(Itemized modification records)
=== Section Start ===

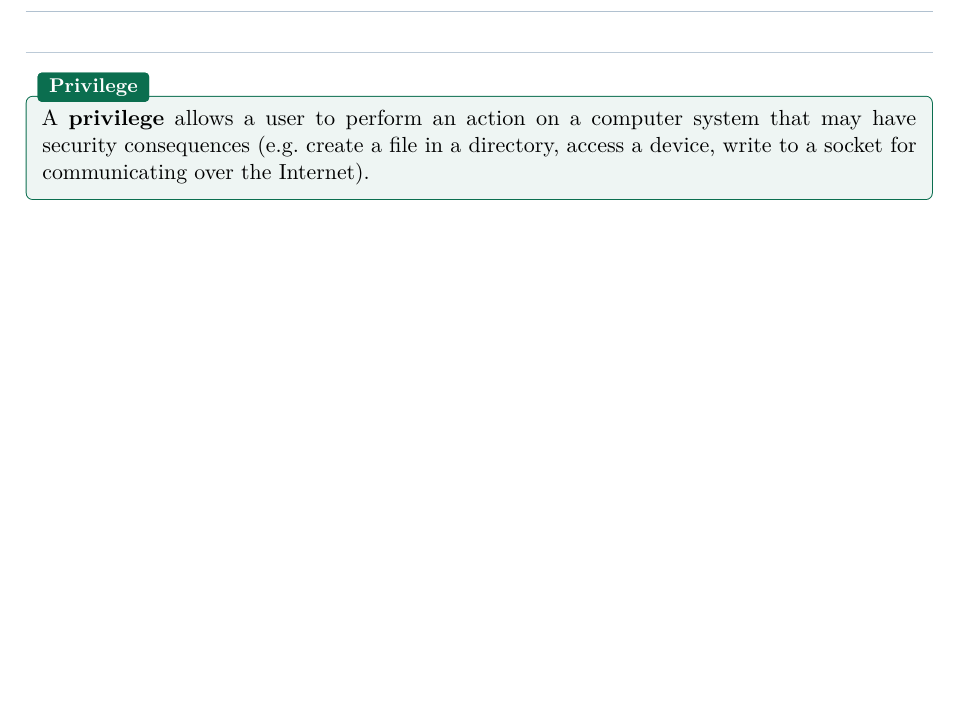
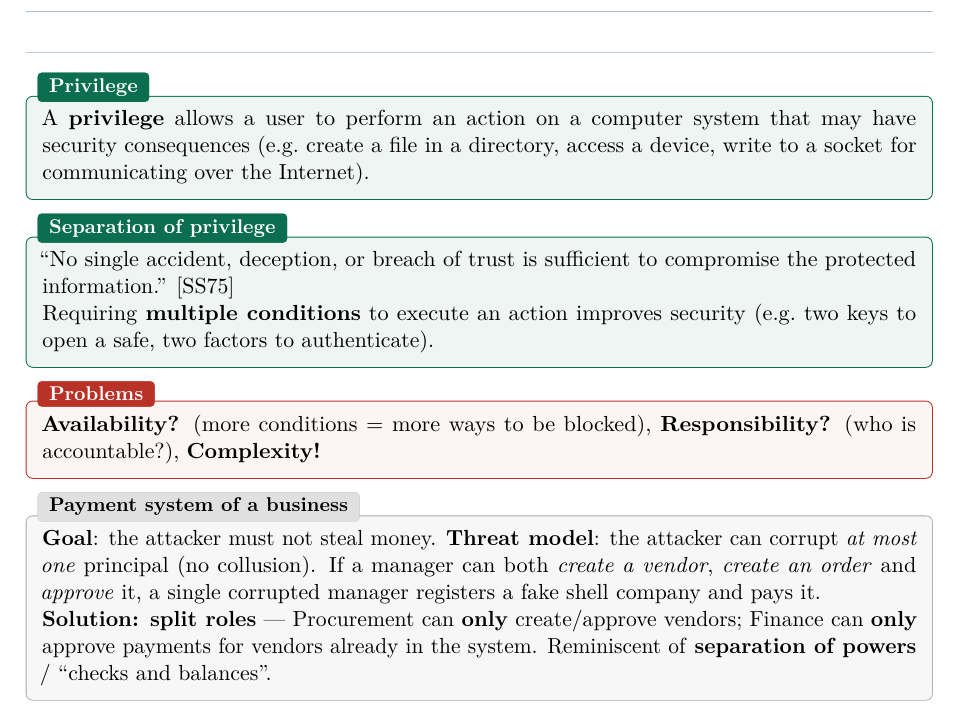
Before and after one commit to AlphaXT38G/notes_ba5, a LaTeX book (compsec/course.tex): part of page 10 of 10, cut so that both start at the same text, the shorter picture padded with empty space. Compiled offline with pdfLaTeX.

Commit message:
feat(compsec): add Separation of Privilege definition
- Definition of Separation of Privilege
- Add Problems
- Add Payment system of a business

```diff
--- a/compsec/course.tex
+++ b/compsec/course.tex
@@ -339,4 +339,26 @@ have security consequences (e.g.\ create a file in a directory, access a device,
 to a socket for communicating over the Internet).
 \end{defnbox}
 
+\begin{defnbox}[title=Separation of privilege]
+``No single accident, deception, or breach of trust is sufficient to compromise the
+protected information.'' [SS75] \\
+Requiring \textbf{multiple conditions} to execute an action improves security
+(e.g.\ two keys to open a safe, two factors to authenticate).
+\end{defnbox}
+
+\begin{warnbox}[title=Problems]
+\textbf{Availability?} (more conditions = more ways to be blocked),
+\textbf{Responsibility?} (who is accountable?), \textbf{Complexity!}
+\end{warnbox}
+
+\begin{exbox}[title=Payment system of a business]
+\textbf{Goal}: the attacker must not steal money. \textbf{Threat model}: the attacker
+can corrupt \emph{at most one} principal (no collusion). If a manager can both
+\textit{create a vendor}, \textit{create an order} and \textit{approve} it, a single
+corrupted manager registers a fake shell company and pays it. \\
+\textbf{Solution: split roles} --- Procurement can \textbf{only} create/approve vendors;
+Finance can \textbf{only} approve payments for vendors already in the system.
+Reminiscent of \textbf{separation of powers} / ``checks and balances''.
+\end{exbox}
+
 \end{document}
```
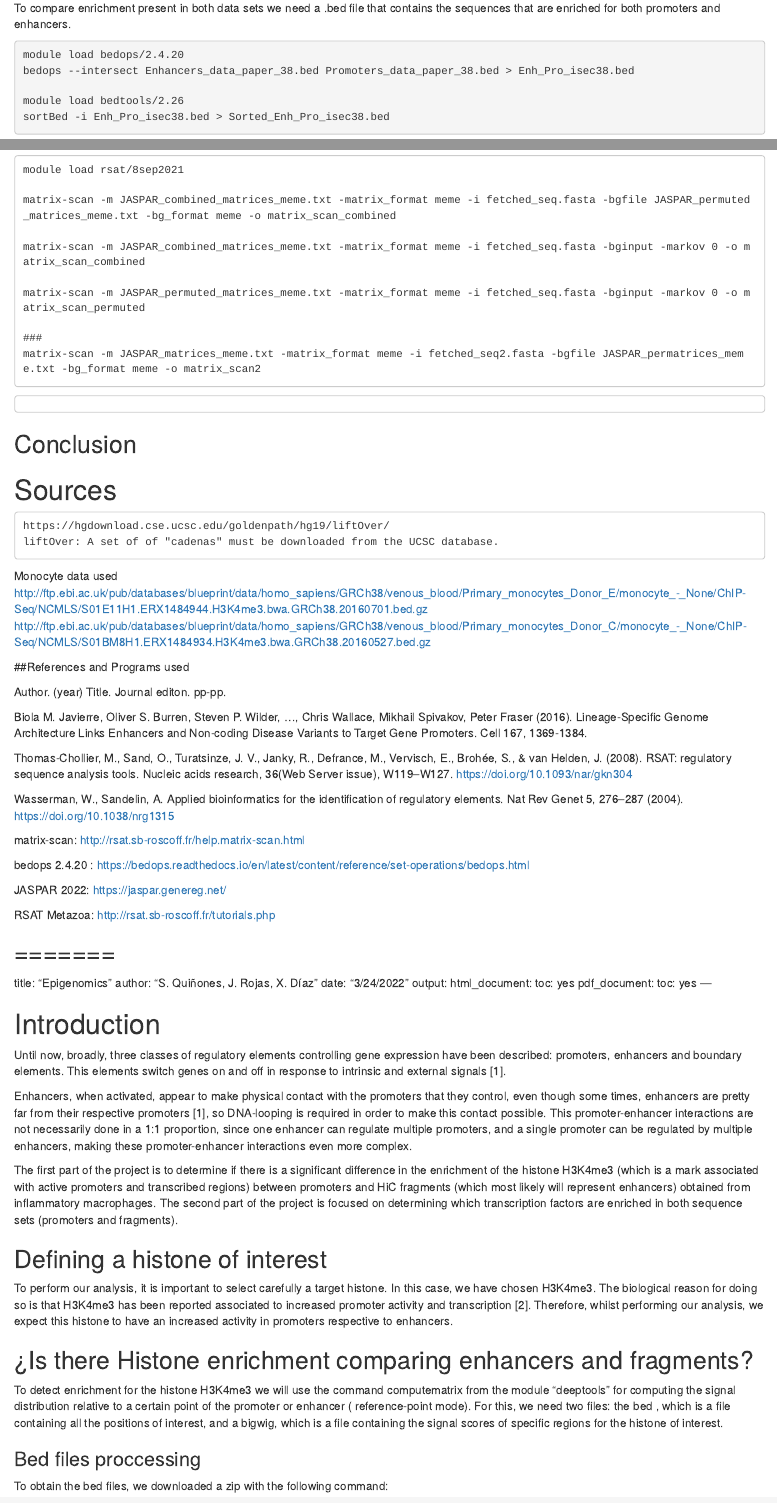
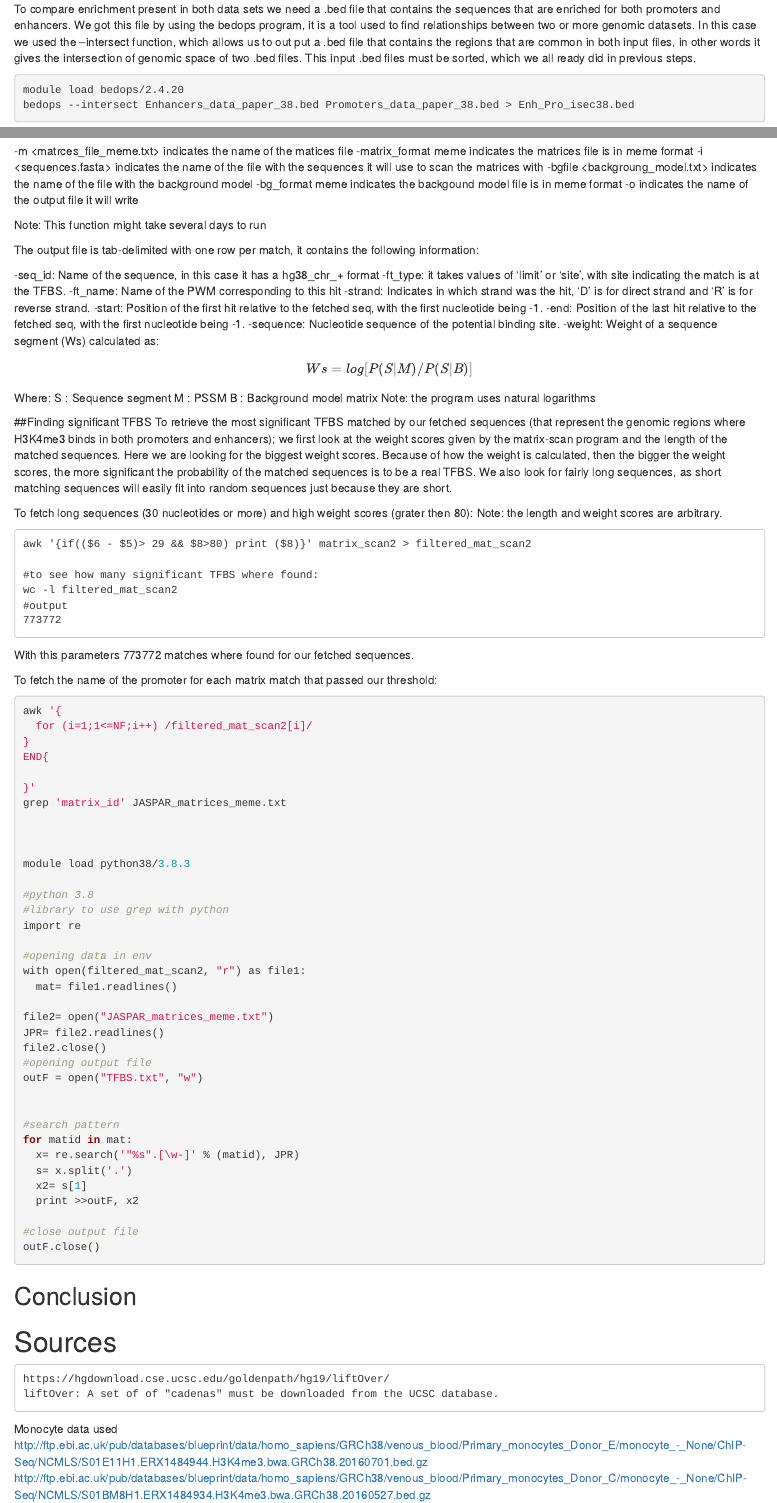
Before and after one commit to XochitlDiaz/BioinfoII_epig, an R Markdown document (Epigenomics.Rmd): the page in a window 1100 px wide, from 10670 px down before the commit and from 10790 px down after it, so that both start at the same text, and a second part further down, joined at a grey line. Rendered offline with R 4.5, knitr and Pandoc, with nearby package versions; some code elsewhere in the file could not run offline.

Commit message:
matrix scan

````diff
--- a/Epigenomics.Rmd
+++ b/Epigenomics.Rmd
@@ -579,6 +576,7 @@ files and then filtered to make a second bam file according to quality.
 ## ¿What transcription factor is enriched in both promoters and enhancers?
 
 To compare enrichment present in both data sets we need a .bed file that contains the sequences that are enriched for both promoters and enhancers.
+We got this file by using the bedops program, it is a tool used to find relationships between two or more genomic datasets. In this case we used the --intersect function, which allows us to out put a .bed file that contains the regions that are common in both input files, in other words it gives the intersection of genomic space of two .bed files. This input .bed files must be sorted, which we all ready did in previous steps.
 ```{eval =F}
 module load bedops/2.4.20
 bedops --intersect Enhancers_data_paper_38.bed Promoters_data_paper_38.bed > Enh_Pro_isec38.bed
@@ -634,4 +626,3 @@ Form the RSAT documentation we decided to use the 'matrix-scan' program for patt
 ```{eval=F}
 module load rsat/8sep2021
 
-matrix-scan -m JASPAR_combined_matrices_meme.txt -matrix_format meme -i fetched_seq.fasta -bgfile JASPAR_permuted_matrices_meme.txt -bg_format meme -o matrix_scan_combined
@@ -638,18 +631,86 @@ matrix-scan -m JASPAR_combined_matrices_meme.txt -matrix_format meme -i fetched_
+-m <matrces_file_meme.txt>  indicates the name of the matices file
+-matrix_format meme         indicates the matrices file is in meme format
+-i <sequences.fasta>        indicates the name of the file with the sequences it will use to scan the matrices with
+-bgfile <backgroung_model.txt> indicates the name of the file with the background model
+-bg_format meme             indicates the backgound model file is in meme format
+-o <outout_file>            indicates the name of the output file it will write
 
-matrix-scan -m JASPAR_combined_matrices_meme.txt -matrix_format meme -i fetched_seq.fasta -bginput -markov 0 -o matrix_scan_combined
+Note: This function might take several days to run
 
-matrix-scan -m JASPAR_permuted_matrices_meme.txt -matrix_format meme -i fetched_seq.fasta -bginput -markov 0 -o matrix_scan_permuted
+The output file is tab-delimited with one row per match, it contains the following information:
 
-###
-matrix-scan -m JASPAR_matrices_meme.txt -matrix_format meme -i fetched_seq2.fasta -bgfile JASPAR_permatrices_meme.txt -bg_format meme -o matrix_scan2
+-seq_id: Name of the sequence, in this case it has a hg38_chr<n>_<start_pos>_<end_pos>_+ format
+-ft_type: it takes values of 'limit' or 'site', with site indicating the match is at the TFBS.
+-ft_name: Name of the PWM corresponding to this hit
+-strand: Indicates in which strand was the hit, 'D' is for direct strand and 'R' is for reverse strand.
+-start: Position of the first hit relative to the fetched seq, with the first nucleotide being -1.
+-end: Position of the last hit relative to the fetched seq, with the first nucleotide being -1.
+-sequence: Nucleotide sequence of the potential binding site.
+-weight: Weight of a sequence segment (Ws) calculated as:
+$$
+Ws= log[P(S|M)/P(S|B)]
+$$
+Where:
+S : Sequence segment
+M : PSSM
+B : Background model matrix
+Note: the program uses natural logarithms
 
+##Finding significant TFBS
+To retrieve the most significant TFBS matched by our fetched sequences (that represent the genomic regions where H3K4me3 binds in both promoters and enhancers); we first look at the weight scores given by the matrix-scan program and the length of the matched sequences.
+Here we are looking for the biggest weight scores. Because of how the weight is calculated, then the bigger the weight scores, the more significant the probability of the matched sequences is to be a real TFBS. We also look for fairly long sequences, as short matching sequences will easily fit into random sequences just because they are short.
+
+To fetch long sequences (30 nucleotides or more) and high weight scores (grater then 80):
+Note: the length and weight scores are arbitrary.
+```{eval=F}
+awk '{if(($6 - $5)> 29 && $8>80) print ($8)}' matrix_scan2 > filtered_mat_scan2
+
+#to see how many significant TFBS where found:
+wc -l filtered_mat_scan2
+#output
+773772
 ```
+With this parameters 773772 matches where found for our fetched sequences.
 
-```{eval=F}
+To fetch the name of the promoter for each matrix match that passed our threshold:
+```{r, eval=F}
+awk '{
+  for (i=1;1<=NF;i++) /filtered_mat_scan2[i]/
+}
+END{
 
-```
+}'
+grep 'matrix_id' JASPAR_matrices_meme.txt
 
 
+
+module load python38/3.8.3
+
+#python 3.8
+#library to use grep with python
+import re
+
+#opening data in env
+with open(filtered_mat_scan2, "r") as file1:
+  mat= file1.readlines()
+
+file2= open("JASPAR_matrices_meme.txt")
+JPR= file2.readlines()
+file2.close()
+#opening output file
+outF = open("TFBS.txt", "w")
+
+
+#search pattern
+for matid in mat:
+  x= re.search('"%s".[\w-]' % (matid), JPR)
+  s= x.split('.')
+  x2= s[1]
+  print >>outF, x2
+
+#close output file
+outF.close()
+```
 
 ## Conclusion
 
````
Also changed, not shown: Epigenomics.Rmd (31 more changed lines).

=== Section End ===

EXERCISE AIM: Write out the data above precisely. Pictures stay out.

TASK RESULT:
Before and after one commit to AlphaXT38G/notes_ba5, a LaTeX book (compsec/course.tex): part of page 10 of 10, cut so that both start at the same text, the shorter picture padded with empty space. Compiled offline with pdfLaTeX.

Commit message:
feat(compsec): add Separation of Privilege definition
- Definition of Separation of Privilege
- Add Problems
- Add Payment system of a business

```diff
--- a/compsec/course.tex
+++ b/compsec/course.tex
@@ -339,4 +339,26 @@ have security consequences (e.g.\ create a file in a directory, access a device,
 to a socket for communicating over the Internet).
 \end{defnbox}
 
+\begin{defnbox}[title=Separation of privilege]
+``No single accident, deception, or breach of trust is sufficient to compromise the
+protected information.'' [SS75] \\
+Requiring \textbf{multiple conditions} to execute an action improves security
+(e.g.\ two keys to open a safe, two factors to authenticate).
+\end{defnbox}
+
+\begin{warnbox}[title=Problems]
+\textbf{Availability?} (more conditions = more ways to be blocked),
+\textbf{Responsibility?} (who is accountable?), \textbf{Complexity!}
+\end{warnbox}
+
+\begin{exbox}[title=Payment system of a business]
+\textbf{Goal}: the attacker must not steal money. \textbf{Threat model}: the attacker
+can corrupt \emph{at most one} principal (no collusion). If a manager can both
+\textit{create a vendor}, \textit{create an order} and \textit{approve} it, a single
+corrupted manager registers a fake shell company and pays it. \\
+\textbf{Solution: split roles} --- Procurement can \textbf{only} create/approve vendors;
+Finance can \textbf{only} approve payments for vendors already in the system.
+Reminiscent of \textbf{separation of powers} / ``checks and balances''.
+\end{exbox}
+
 \end{document}
```
Before and after one commit to XochitlDiaz/BioinfoII_epig, an R Markdown document (Epigenomics.Rmd): the page in a window 1100 px wide, from 10670 px down before the commit and from 10790 px down after it, so that both start at the same text, and a second part further down, joined at a grey line. Rendered offline with R 4.5, knitr and Pandoc, with nearby package versions; some code elsewhere in the file could not run offline.

Commit message:
matrix scan

````diff
--- a/Epigenomics.Rmd
+++ b/Epigenomics.Rmd
@@ -579,6 +576,7 @@ files and then filtered to make a second bam file according to quality.
 ## ¿What transcription factor is enriched in both promoters and enhancers?
 
 To compare enrichment present in both data sets we need a .bed file that contains the sequences that are enriched for both promoters and enhancers.
+We got this file by using the bedops program, it is a tool used to find relationships between two or more genomic datasets. In this case we used the --intersect function, which allows us to out put a .bed file that contains the regions that are common in both input files, in other words it gives the intersection of genomic space of two .bed files. This input .bed files must be sorted, which we all ready did in previous steps.
 ```{eval =F}
 module load bedops/2.4.20
 bedops --intersect Enhancers_data_paper_38.bed Promoters_data_paper_38.bed > Enh_Pro_isec38.bed
@@ -634,4 +626,3 @@ Form the RSAT documentation we decided to use the 'matrix-scan' program for patt
 ```{eval=F}
 module load rsat/8sep2021
 
-matrix-scan -m JASPAR_combined_matrices_meme.txt -matrix_format meme -i fetched_seq.fasta -bgfile JASPAR_permuted_matrices_meme.txt -bg_format meme -o matrix_scan_combined
@@ -638,18 +631,86 @@ matrix-scan -m JASPAR_combined_matrices_meme.txt -matrix_format meme -i fetched_
+-m <matrces_file_meme.txt>  indicates the name of the matices file
+-matrix_format meme         indicates the matrices file is in meme format
+-i <sequences.fasta>        indicates the name of the file with the sequences it will use to scan the matrices with
+-bgfile <backgroung_model.txt> indicates the name of the file with the background model
+-bg_format meme             indicates the backgound model file is in meme format
+-o <outout_file>            indicates the name of the output file it will write
 
-matrix-scan -m JASPAR_combined_matrices_meme.txt -matrix_format meme -i fetched_seq.fasta -bginput -markov 0 -o matrix_scan_combined
+Note: This function might take several days to run
 
-matrix-scan -m JASPAR_permuted_matrices_meme.txt -matrix_format meme -i fetched_seq.fasta -bginput -markov 0 -o matrix_scan_permuted
+The output file is tab-delimited with one row per match, it contains the following information:
 
-###
-matrix-scan -m JASPAR_matrices_meme.txt -matrix_format meme -i fetched_seq2.fasta -bgfile JASPAR_permatrices_meme.txt -bg_format meme -o matrix_scan2
+-seq_id: Name of the sequence, in this case it has a hg38_chr<n>_<start_pos>_<end_pos>_+ format
+-ft_type: it takes values of 'limit' or 'site', with site indicating the match is at the TFBS.
+-ft_name: Name of the PWM corresponding to this hit
+-strand: Indicates in which strand was the hit, 'D' is for direct strand and 'R' is for reverse strand.
+-start: Position of the first hit relative to the fetched seq, with the first nucleotide being -1.
+-end: Position of the last hit relative to the fetched seq, with the first nucleotide being -1.
+-sequence: Nucleotide sequence of the potential binding site.
+-weight: Weight of a sequence segment (Ws) calculated as:
+$$
+Ws= log[P(S|M)/P(S|B)]
+$$
+Where:
+S : Sequence segment
+M : PSSM
+B : Background model matrix
+Note: the program uses natural logarithms
 
+##Finding significant TFBS
+To retrieve the most significant TFBS matched by our fetched sequences (that represent the genomic regions where H3K4me3 binds in both promoters and enhancers); we first look at the weight scores given by the matrix-scan program and the length of the matched sequences.
+Here we are looking for the biggest weight scores. Because of how the weight is calculated, then the bigger the weight scores, the more significant the probability of the matched sequences is to be a real TFBS. We also look for fairly long sequences, as short matching sequences will easily fit into random sequences just because they are short.
+
+To fetch long sequences (30 nucleotides or more) and high weight scores (grater then 80):
+Note: the length and weight scores are arbitrary.
+```{eval=F}
+awk '{if(($6 - $5)> 29 && $8>80) print ($8)}' matrix_scan2 > filtered_mat_scan2
+
+#to see how many significant TFBS where found:
+wc -l filtered_mat_scan2
+#output
+773772
 ```
+With this parameters 773772 matches where found for our fetched sequences.
 
-```{eval=F}
+To fetch the name of the promoter for each matrix match that passed our threshold:
+```{r, eval=F}
+awk '{
+  for (i=1;1<=NF;i++) /filtered_mat_scan2[i]/
+}
+END{
 
-```
+}'
+grep 'matrix_id' JASPAR_matrices_meme.txt
 
 
+
+module load python38/3.8.3
+
+#python 3.8
+#library to use grep with python
+import re
+
+#opening data in env
+with open(filtered_mat_scan2, "r") as file1:
+  mat= file1.readlines()
+
+file2= open("JASPAR_matrices_meme.txt")
+JPR= file2.readlines()
+file2.close()
+#opening output file
+outF = open("TFBS.txt", "w")
+
+
+#search pattern
+for matid in mat:
+  x= re.search('"%s".[\w-]' % (matid), JPR)
+  s= x.split('.')
+  x2= s[1]
+  print >>outF, x2
+
+#close output file
+outF.close()
+```
 
 ## Conclusion
 
````
Also changed, not shown: Epigenomics.Rmd (31 more changed lines).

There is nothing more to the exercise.